• The term shin splints refers to a painful condition that develops along the inside (medial edge) of the shin (tibia) that runs along the front of the lower leg.
• The usual location is along the lower half of the tibia, anywhere from a few inches above the ankle to about half-way up the shin.
• This is part of a group of group of injuries called “overuse injuries”, which are most prevalent in runners and athletes who practice strenuous exercise.
• For runners, the repeated running cycle of bouncing on the back of the feet results in muscle fatigue, which may lead to higher forces being applied to the the attachment of fascia (outer covering of muscle) to bone, and finally the bone itself.
What cause Shin Splints?
• As accurately as possible, scientists think that shin splints result from inflammation from injury to the tendon (posterior peroneal tendon) and adjacent tissues in the front of the outer leg.
• Also, a common belief by athletic trainers is that a stiff Achilles tendon and a weak ankle muscle cause an overload of stress on the tibia, causing shin splints.
• In the early stage of shin splints an athlete will describe a pain that is present when the training first begins, but then disappears as it continues.
• Some exercises that are most likely to cause shin splints are: running downhill, running on a slanted or tilted surface, running in worn-out footwear and engaging in sports with frequent starts and stops, such as basketball and tennis.

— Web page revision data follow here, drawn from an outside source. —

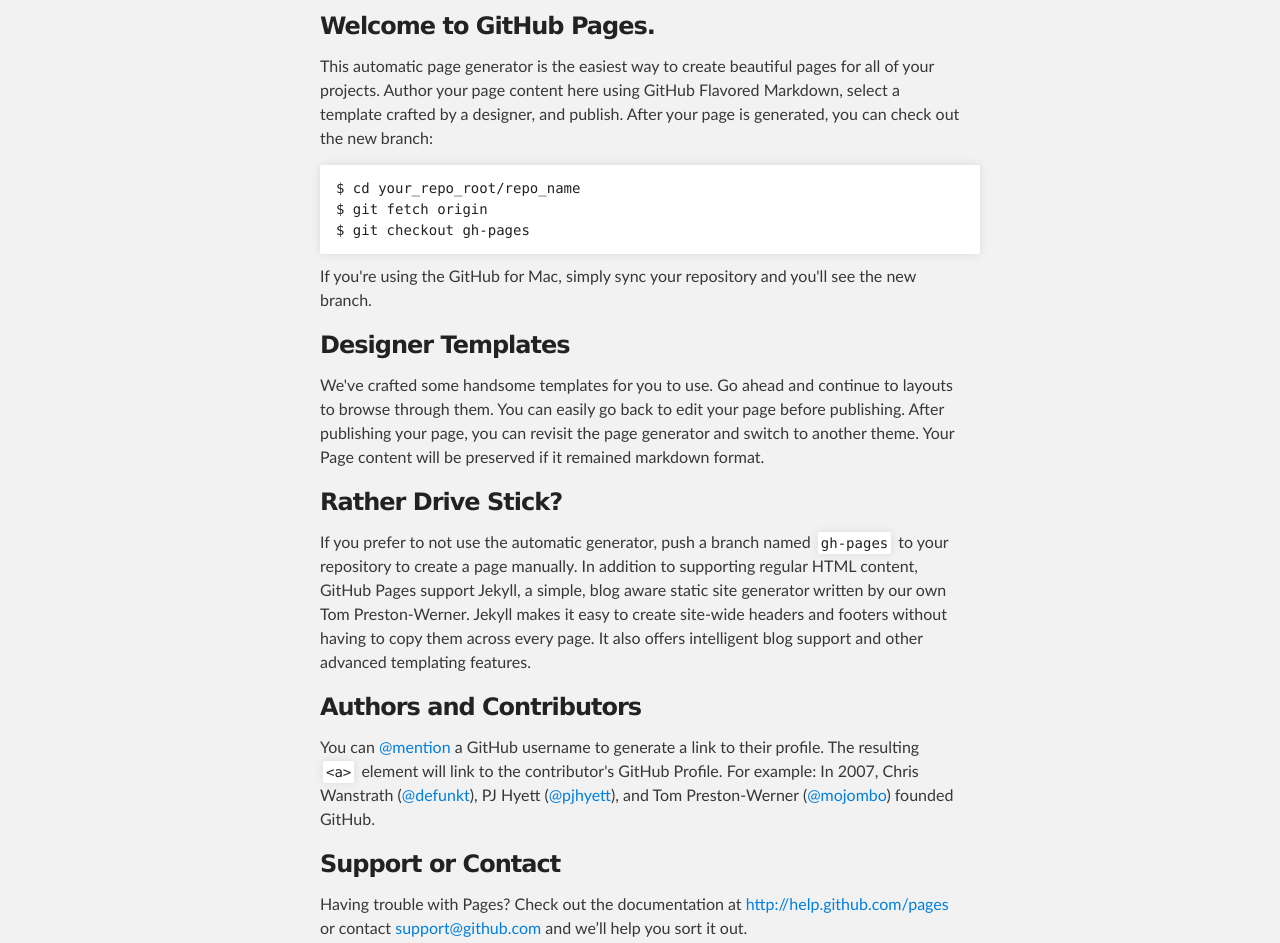
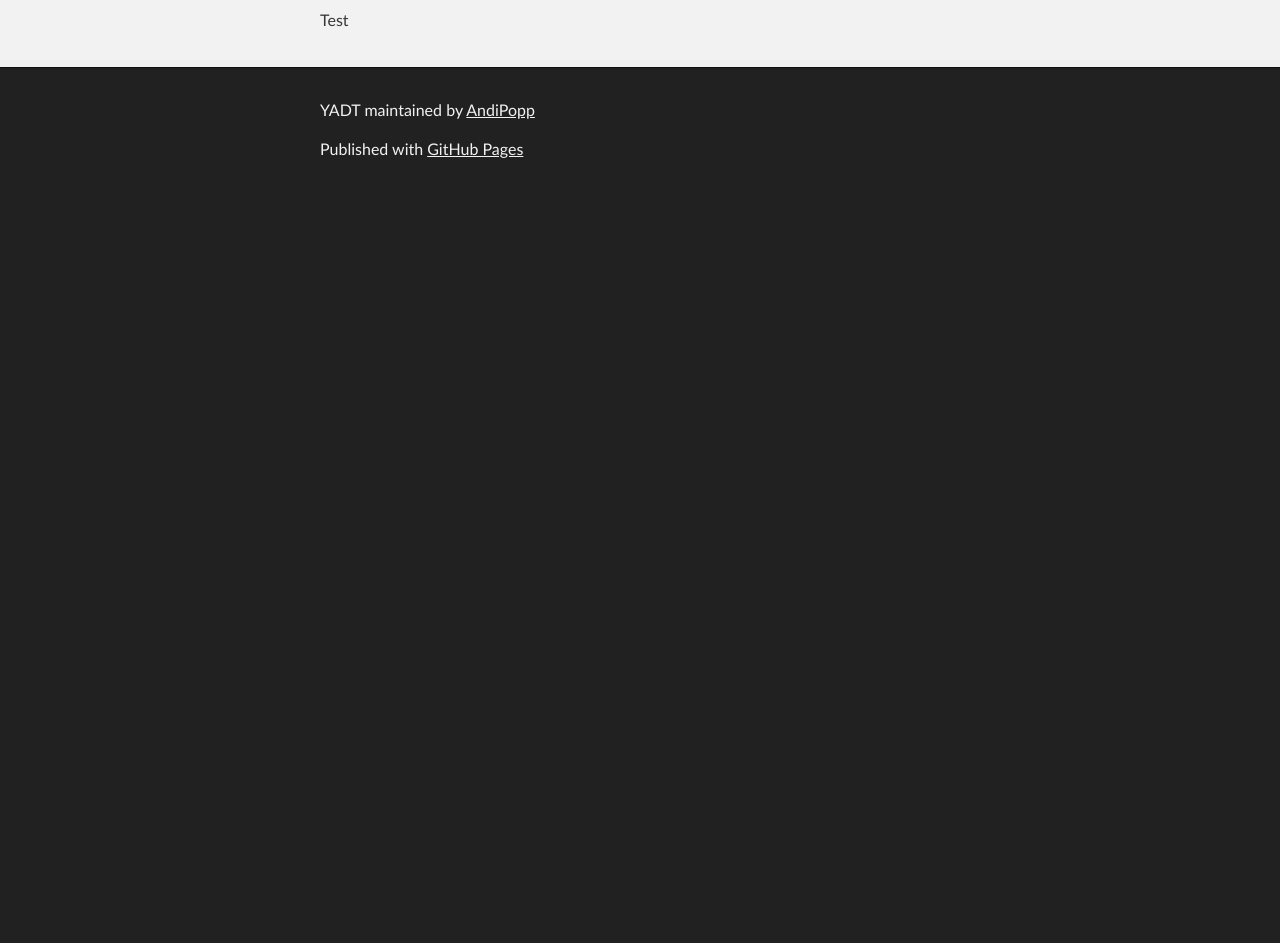
Before and after one commit to AndiPopp/YADT, a plain HTML site: page index.html in a window 1280 px wide. Shown: the part 252-1195 px from the top of the page. After the commit the page ends 800 px from the top, so only its background shows below. Drawn offline with Linux system fonts and the light colour scheme.

```diff
--- a/index.html
+++ b/index.html
@@ -31,37 +31,7 @@
     <!-- MAIN CONTENT -->
     <div id="main_content_wrap" class="outer">
       <section id="main_content" class="inner">
-        <h3>
-<a name="welcome-to-github-pages" class="anchor" href="#welcome-to-github-pages"><span class="octicon octicon-link"></span></a>Welcome to GitHub Pages.</h3>
-
-<p>This automatic page generator is the easiest way to create beautiful pages for all of your projects. Author your page content here using GitHub Flavored Markdown, select a template crafted by a designer, and publish. After your page is generated, you can check out the new branch:</p>
-
-<pre><code>$ cd your_repo_root/repo_name
-$ git fetch origin
-$ git checkout gh-pages
-</code></pre>
-
-<p>If you're using the GitHub for Mac, simply sync your repository and you'll see the new branch.</p>
-
-<h3>
-<a name="designer-templates" class="anchor" href="#designer-templates"><span class="octicon octicon-link"></span></a>Designer Templates</h3>
-
-<p>We've crafted some handsome templates for you to use. Go ahead and continue to layouts to browse through them. You can easily go back to edit your page before publishing. After publishing your page, you can revisit the page generator and switch to another theme. Your Page content will be preserved if it remained markdown format.</p>
-
-<h3>
-<a name="rather-drive-stick" class="anchor" href="#rather-drive-stick"><span class="octicon octicon-link"></span></a>Rather Drive Stick?</h3>
-
-<p>If you prefer to not use the automatic generator, push a branch named <code>gh-pages</code> to your repository to create a page manually. In addition to supporting regular HTML content, GitHub Pages support Jekyll, a simple, blog aware static site generator written by our own Tom Preston-Werner. Jekyll makes it easy to create site-wide headers and footers without having to copy them across every page. It also offers intelligent blog support and other advanced templating features.</p>
-
-<h3>
-<a name="authors-and-contributors" class="anchor" href="#authors-and-contributors"><span class="octicon octicon-link"></span></a>Authors and Contributors</h3>
-
-<p>You can <a href="https://github.com/blog/821" class="user-mention">@mention</a> a GitHub username to generate a link to their profile. The resulting <code>&lt;a&gt;</code> element will link to the contributor's GitHub Profile. For example: In 2007, Chris Wanstrath (<a href="https://github.com/defunkt" class="user-mention">@defunkt</a>), PJ Hyett (<a href="https://github.com/pjhyett" class="user-mention">@pjhyett</a>), and Tom Preston-Werner (<a href="https://github.com/mojombo" class="user-mention">@mojombo</a>) founded GitHub.</p>
-
-<h3>
-<a name="support-or-contact" class="anchor" href="#support-or-contact"><span class="octicon octicon-link"></span></a>Support or Contact</h3>
-
-<p>Having trouble with Pages? Check out the documentation at <a href="http://help.github.com/pages">http://help.github.com/pages</a> or contact <a href="mailto:support@github.com">support@github.com</a> and we’ll help you sort it out.</p>
+        <p>Test</p>
       </section>
     </div>
 
```
Also changed, not shown: params.json (+1 -1 lines).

• As the exercise regime gets tougher, the pain appears during the exercise, but takes longer to subside due to the repeated pressure/stress put on it.

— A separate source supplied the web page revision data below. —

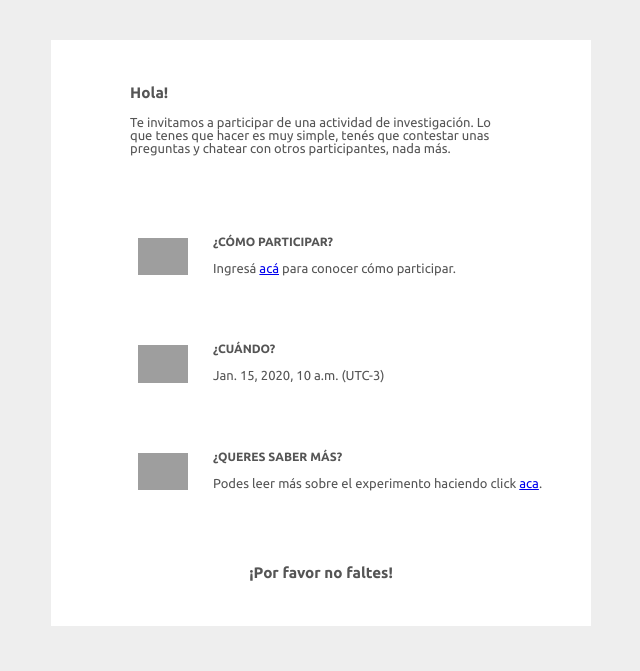
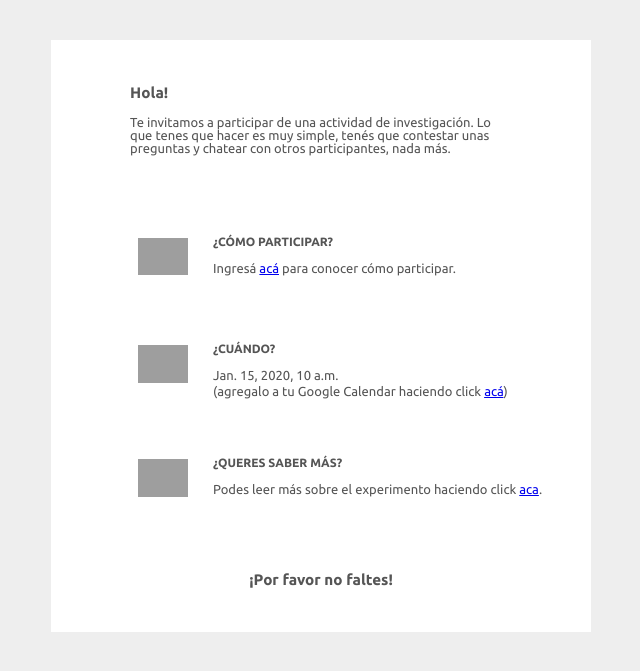
Before and after one commit to facuzeta/chat-room-platform, a Django app: template site/templates/email_invitation.html in a window 1280 px wide. Shown: the top 671 px of the page, without its empty margins (319-959 px from the left). Run offline with Django 3.2, Linux system fonts and the light colour scheme; the template is opened without the code that fills it: most values are stand-ins (such as "Sample title", 1, 10 or a date in 2020); grey boxes are pictures that could not be loaded.

Commit message:
add calendar functionality and fix imgs of invitation mail

```diff
--- a/site/templates/email_invitation.html
+++ b/site/templates/email_invitation.html
@@ -176,9 +176,8 @@
             <td  style="width:50px;">
 
       <img
-         height="auto" src="https://sigmind-statics.s3.amazonaws.com/exp_language_icon_link.png" style="border:0;display:block;outline:none;text-decoration:none;height:auto;width:100%;font-size:13px;" width="50"
+         height="auto" src="https://i.ibb.co/nr7KWSW/exp-language-icon-link.png" style="border:0;display:block;outline:none;text-decoration:none;height:auto;width:100%;font-size:13px;" width="50"
       />
-
             </td>
           </tr>
         </tbody>
@@ -298,9 +297,8 @@
             <td  style="width:50px;">
 
       <img
-         height="auto" src="https://sigmind-statics.s3.amazonaws.com/exp_language_icon_calendar.png" style="border:0;display:block;outline:none;text-decoration:none;height:auto;width:100%;font-size:13px;" width="50"
+         height="auto" src="https://i.ibb.co/s6tqJL2/exp-language-icon-calendar.png" style="border:0;display:block;outline:none;text-decoration:none;height:auto;width:100%;font-size:13px;" width="50"
       />
-
             </td>
           </tr>
         </tbody>
@@ -311,7 +309,6 @@
 
         </tbody>
       </table>
-
       </div>
 
               <!--[if mso | IE]></td><td style="vertical-align:top;width:378px;" ><![endif]-->
@@ -351,8 +348,8 @@
 
       <div
          style="font-family:Ubuntu, Helvetica, Arial, sans-serif;font-size:13px;line-height:16px;text-align:left;color:#555555;"
-      >{{timestamp_experiment}} (UTC-3)
-      {% comment %} <br>(agregalo a tu Google Calendar haciendo click <a href="https://calendar.google.com/calendar/render?action=TEMPLATE&dates=20220112T200000Z%2F20220112T200000Z&details=&text="> acá</a>) {% endcomment %}
+      >{{timestamp_experiment}}
+      <br>(agregalo a tu Google Calendar haciendo click <a href={{link_google_event}}> acá</a>)
       </div>
 
                 </td>
@@ -422,7 +419,7 @@
             <td  style="width:50px;">
 
       <img
-         height="auto" src="https://sigmind-statics.s3.amazonaws.com/exp_language_icon_info.png" style="border:0;display:block;outline:none;text-decoration:none;height:auto;width:100%;font-size:13px;" width="50"
+         height="auto" src="https://i.ibb.co/898MNDn/exp-language-icon-info.png" style="border:0;display:block;outline:none;text-decoration:none;height:auto;width:100%;font-size:13px;" width="50"
       />
 
             </td>
```
Also changed, not shown: site/group_manager/services.py (+15 -3 lines).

• The more number of times a person has the pain, the less number of times they can exercise without it.
• If the pain evolves from occurring in a general area to occurring in a specific part of the tibia, then a stress fracture may have occurred.
What are the effects of Shin Splints on the anatomy and physiology of the affected area?
• When an athlete has shin splints, the pain that occurs as a symptom stays until the exercise is stopped, and then goes away, but takes longer to subside if he/she continues to pursue that activity.
• If the pain increases in intensity as to completely hinder the athlete from any activity, then one must consult a doctor in order to see the effects on the bone and muscle.
• In some cases, a stress fracture may occur if the pain and pressure build up as to actually break a part of the bone; since the muscle cannot hold the pressure indefinitely, it transfers the pressure to the bone, causing a stress fracture.
How can Shin Splints be diagnosed?
• The diagnosis of shin splints is usually made during examination. For example, one can perform a self-examination by pressing the middle of the tibia, and following it up.
• If one finds a tender zone along the front or side of the tibia, this is an indicator that shin splints might be present.
• If one gets checked by a doctor, then they...